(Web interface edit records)
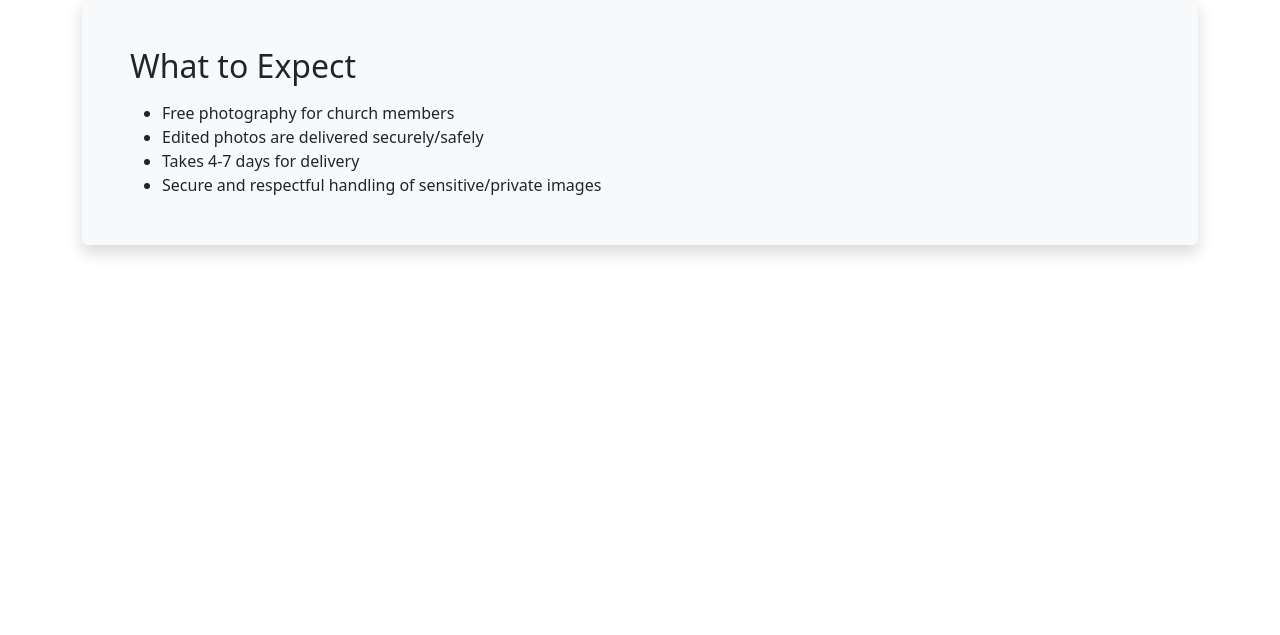
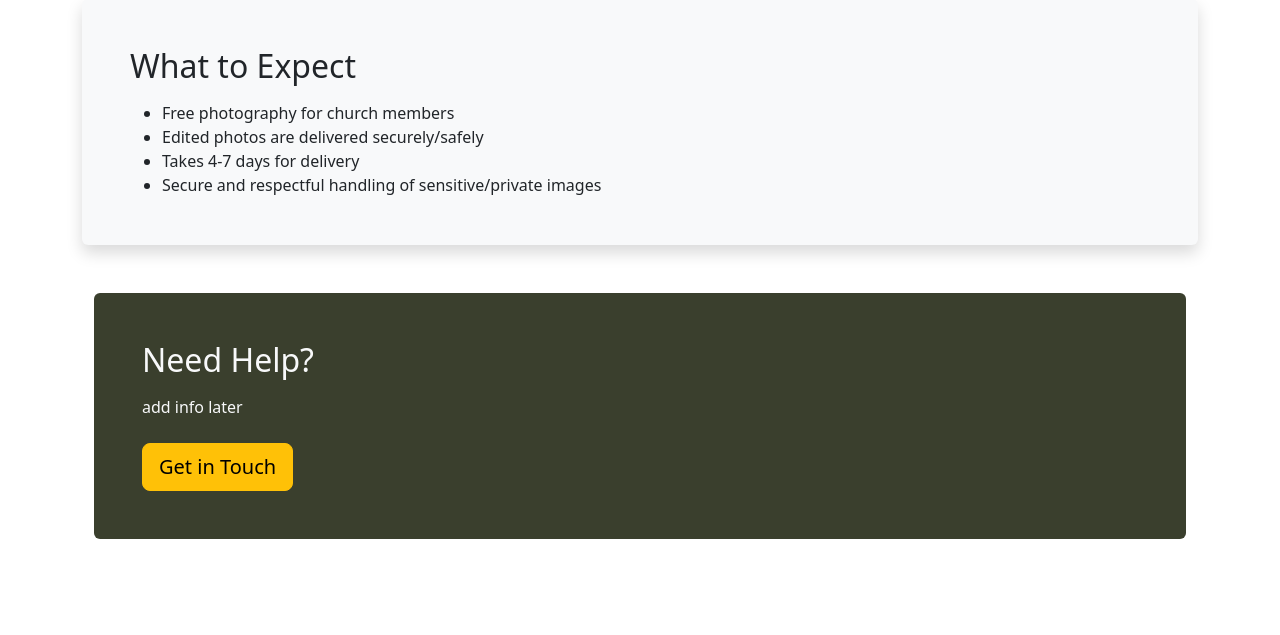
Before and after one commit to matthewasdada/EchoPortal, a Flask app: page /services in a window 1280 px wide. Shown: the part 647-1282 px from the top of the page. Before the commit the page ends 903 px from the top, so only its background shows below. Run offline with Flask 3, Linux system fonts and the light colour scheme.

Commit message:
added banner for services

```diff
--- a/EchoPortal-codespace/templates/services.html
+++ b/EchoPortal-codespace/templates/services.html
@@ -60,6 +60,16 @@
         </ul>
     </div>
 
+    <div class="container my-5">
+        <div class="p-5 rounded text-light" style="background-color: #3a3f2d;">
+            <h2 class="mb-3">Need Help?</h2>
+            <p class="mb-4">
+                add info later
+            </p>
+            <a href="/contact" class="btn btn-warning btn-lg">Get in Touch</a>
+        </div>
+    </div>
+
 </div>
 
 {% endblock %}
```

▶ _Task statement_: From the records above, copy each line that contains the word "EchoPortal".

▶ _Written reply_:
Before and after one commit to matthewasdada/EchoPortal, a Flask app: page /services in a window 1280 px wide. Shown: the part 647-1282 px from the top of the page. Before the commit the page ends 903 px from the top, so only its background shows below. Run offline with Flask 3, Linux system fonts and the light colour scheme.
--- a/EchoPortal-codespace/templates/services.html
+++ b/EchoPortal-codespace/templates/services.html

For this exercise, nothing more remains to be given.